Stay out of the snow, and in the know, with these recent headlines from Wisconsin’s innovation community.
—Madison-based Exact Sciences (NASDAQ: EXAS) said that Cologuard, the company’s stool-based DNA test for colorectal cancer, will be covered as an in-network service for members of the Louisville, KY-based health insurer Humana (NYSE: HUM), effective Jan. 1. Cologuard is now covered by health plans in the U.S. that together have more than 153 million members, according to a post on the stock market website Seeking Alpha. Other major insurers that have recently agreed to cover the test include TRICARE, which provides health benefits to 9.4 million current and former U.S. military personnel, and Bloomfield, CT-based Cigna (NYSE: CI), which added Cologuard to its medical coverage policy decision in October.
—Fiserv, the Brookfield-based financial services giant, said it has agreed to acquire Online Banking Solutions, an Atlanta-based developer of tools for cash management and digital business banking. Terms of the transaction, which Fiserv (NASDAQ: FISV) said is expected to close later this month, were not disclosed in a news release announcing the deal.
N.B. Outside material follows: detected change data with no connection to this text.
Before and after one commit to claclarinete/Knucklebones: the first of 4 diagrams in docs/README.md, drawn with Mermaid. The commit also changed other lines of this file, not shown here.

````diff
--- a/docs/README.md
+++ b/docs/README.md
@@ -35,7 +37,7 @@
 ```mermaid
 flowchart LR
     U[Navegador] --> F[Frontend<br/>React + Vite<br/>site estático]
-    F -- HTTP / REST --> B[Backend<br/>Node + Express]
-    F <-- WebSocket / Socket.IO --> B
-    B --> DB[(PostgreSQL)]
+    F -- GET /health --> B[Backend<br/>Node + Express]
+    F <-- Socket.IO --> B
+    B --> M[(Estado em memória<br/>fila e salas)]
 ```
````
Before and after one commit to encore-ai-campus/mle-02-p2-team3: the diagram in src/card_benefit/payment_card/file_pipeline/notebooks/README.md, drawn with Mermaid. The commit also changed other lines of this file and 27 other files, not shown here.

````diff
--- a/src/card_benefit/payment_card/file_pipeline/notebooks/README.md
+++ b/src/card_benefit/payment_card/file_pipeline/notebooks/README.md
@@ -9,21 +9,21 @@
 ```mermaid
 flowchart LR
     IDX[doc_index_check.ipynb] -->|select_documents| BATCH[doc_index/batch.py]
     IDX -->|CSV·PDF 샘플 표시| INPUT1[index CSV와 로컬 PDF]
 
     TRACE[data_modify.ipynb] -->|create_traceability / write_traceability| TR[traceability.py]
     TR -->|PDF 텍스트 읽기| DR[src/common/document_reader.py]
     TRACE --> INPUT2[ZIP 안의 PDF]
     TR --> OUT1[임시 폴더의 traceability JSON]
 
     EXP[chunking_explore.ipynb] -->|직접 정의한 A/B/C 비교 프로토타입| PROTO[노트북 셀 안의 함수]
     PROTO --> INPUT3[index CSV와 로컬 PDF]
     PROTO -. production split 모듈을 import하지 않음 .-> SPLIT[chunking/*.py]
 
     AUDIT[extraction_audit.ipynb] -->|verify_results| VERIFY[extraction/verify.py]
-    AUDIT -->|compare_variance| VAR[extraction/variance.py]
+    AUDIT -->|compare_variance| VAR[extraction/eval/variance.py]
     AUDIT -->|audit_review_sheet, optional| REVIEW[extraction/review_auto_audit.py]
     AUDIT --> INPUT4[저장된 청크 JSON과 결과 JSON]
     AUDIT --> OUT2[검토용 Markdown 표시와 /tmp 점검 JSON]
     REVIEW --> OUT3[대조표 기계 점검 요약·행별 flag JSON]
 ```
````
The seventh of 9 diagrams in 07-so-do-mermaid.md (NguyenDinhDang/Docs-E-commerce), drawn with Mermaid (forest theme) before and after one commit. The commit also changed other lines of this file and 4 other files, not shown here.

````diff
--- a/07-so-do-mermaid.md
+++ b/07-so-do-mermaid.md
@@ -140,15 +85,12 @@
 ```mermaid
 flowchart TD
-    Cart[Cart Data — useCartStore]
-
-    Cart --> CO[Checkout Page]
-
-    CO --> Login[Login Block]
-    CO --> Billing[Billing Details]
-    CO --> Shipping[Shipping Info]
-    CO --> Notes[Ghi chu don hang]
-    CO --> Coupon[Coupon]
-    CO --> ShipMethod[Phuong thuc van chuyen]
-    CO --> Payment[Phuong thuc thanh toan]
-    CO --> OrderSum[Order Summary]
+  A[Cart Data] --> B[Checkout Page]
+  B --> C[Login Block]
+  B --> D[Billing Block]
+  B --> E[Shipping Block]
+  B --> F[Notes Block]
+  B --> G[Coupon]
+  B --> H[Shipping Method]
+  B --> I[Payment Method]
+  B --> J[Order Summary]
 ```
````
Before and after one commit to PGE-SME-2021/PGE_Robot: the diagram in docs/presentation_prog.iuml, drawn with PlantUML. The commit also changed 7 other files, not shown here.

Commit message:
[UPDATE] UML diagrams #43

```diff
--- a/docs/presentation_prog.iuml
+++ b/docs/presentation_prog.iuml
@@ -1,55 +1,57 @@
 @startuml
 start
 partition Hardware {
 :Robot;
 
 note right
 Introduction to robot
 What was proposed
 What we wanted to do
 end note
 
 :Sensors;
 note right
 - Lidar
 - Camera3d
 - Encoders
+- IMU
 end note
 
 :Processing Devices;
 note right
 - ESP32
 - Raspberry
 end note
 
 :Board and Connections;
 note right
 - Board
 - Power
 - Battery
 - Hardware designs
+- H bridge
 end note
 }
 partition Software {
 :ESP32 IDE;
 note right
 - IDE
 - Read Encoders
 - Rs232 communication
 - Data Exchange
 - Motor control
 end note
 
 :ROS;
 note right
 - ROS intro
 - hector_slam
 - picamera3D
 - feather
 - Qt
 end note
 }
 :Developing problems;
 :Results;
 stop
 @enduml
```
In January, the company bought the Community Financial Services business of Naples, FL-Based ACI Worldwide (NASDAQ: ACIW) in a $200 million cash deal.
—StartingBlock Madison, a center for entrepreneurs in Wisconsin’s capital city, presented a 3D preview of its planned future home before the City of Madison Plan Commission. American Family Insurance, a key backer of the StartingBlock project, and Oregon-based Arch Virtual teamed up to give commissioners simulated street-level views of the building that will house StartingBlock. An employee of American Family helped lead the virtual reality tour by strapping on an Oculus Rift viewer and moving his head and body in various directions. Construction on StartingBlock is scheduled to begin in early 2017.
—Mount Horeb-based OneEvent was named the Madison area’s most innovative company by the Greater Madison Chamber of Commerce. OneEvent is developing software that increases the sensitivity of smoke detectors, and turns them into versatile devices for monitoring commercial and residential buildings. Other finalists for the chamber’s “Nex7 Stage” award included AkitaBox, Bendyworks, and Forward Health Group.
—The National Nuclear Security Administration (NNSA), part of the U.S. Department of Energy, awarded $10 million in funding to Shine Medical Technologies. Janesville-based Shine is working to resume domestic production of molybdenum-99, a vital medical isotope. The company’s method is underpinned by particle accelerator technology. Shine has now received a total of $25 million through the NNSA’s molybdenum-99 program, which the federal agency created in 2010 to spur production of the isotope in the U.S.
—The Wisconsin State Journal profiled two closely related businesses—RevolutionEHR and Rev360—both of which are based in Madison and led by Scott Jens, who is trained as an optometrist. (Rev360 reportedly will become RevolutionEHR’s parent company, even though RevolutionEHR was formed first.) RevolutionEHR is developing electronic health records software to manage data on patients’ eye care, including information on appointments at eye clinics. Rev360, meanwhile, sells supplies and provides billing services to some of RevolutionEHR’s customers, the newspaper reported.
—Cellectar Biosciences (NASDAQ: CLRB) announced that the U.S. Patent and Trademark Office issued patent allowances covering method of use for three compounds the Madison-based company is developing. One of them is Cellectar’s lead candidate, CLR 131, which has the potential to treat multiple myeloma and other types of blood cancer. Cellectar said in a news release that the allowance for that compound “covers radiotherapy applications for a broad range of solid tumors,” including ones in the liver, breast, and lung. The company also said it was granted an allowance for CLR 1603, which is conjugated to the old cancer drug paclitaxel.
—Milwaukee-based Wantable, which ships curated boxes containing garments, beauty products, accessories, and other items to a mostly young, female customer base, raised $813,979 from three investors, according to a SEC filing. It was reported last week that Wantable plans to move into a larger space about 1.5 miles west of its current headquarters by the end of March.
—In other fundraising news, Superior-based Fasetto raised $350,000 from three investors, a document filed with federal securities regulators shows. Fasetto, which Xconomy profiled last year, has developed a solid-state storage device that allows a user to transmit data to any Wi-Fi-enabled device—even when there’s no Internet connection available. The company’s device, known as Link, can now reportedly store 2 terabytes of data.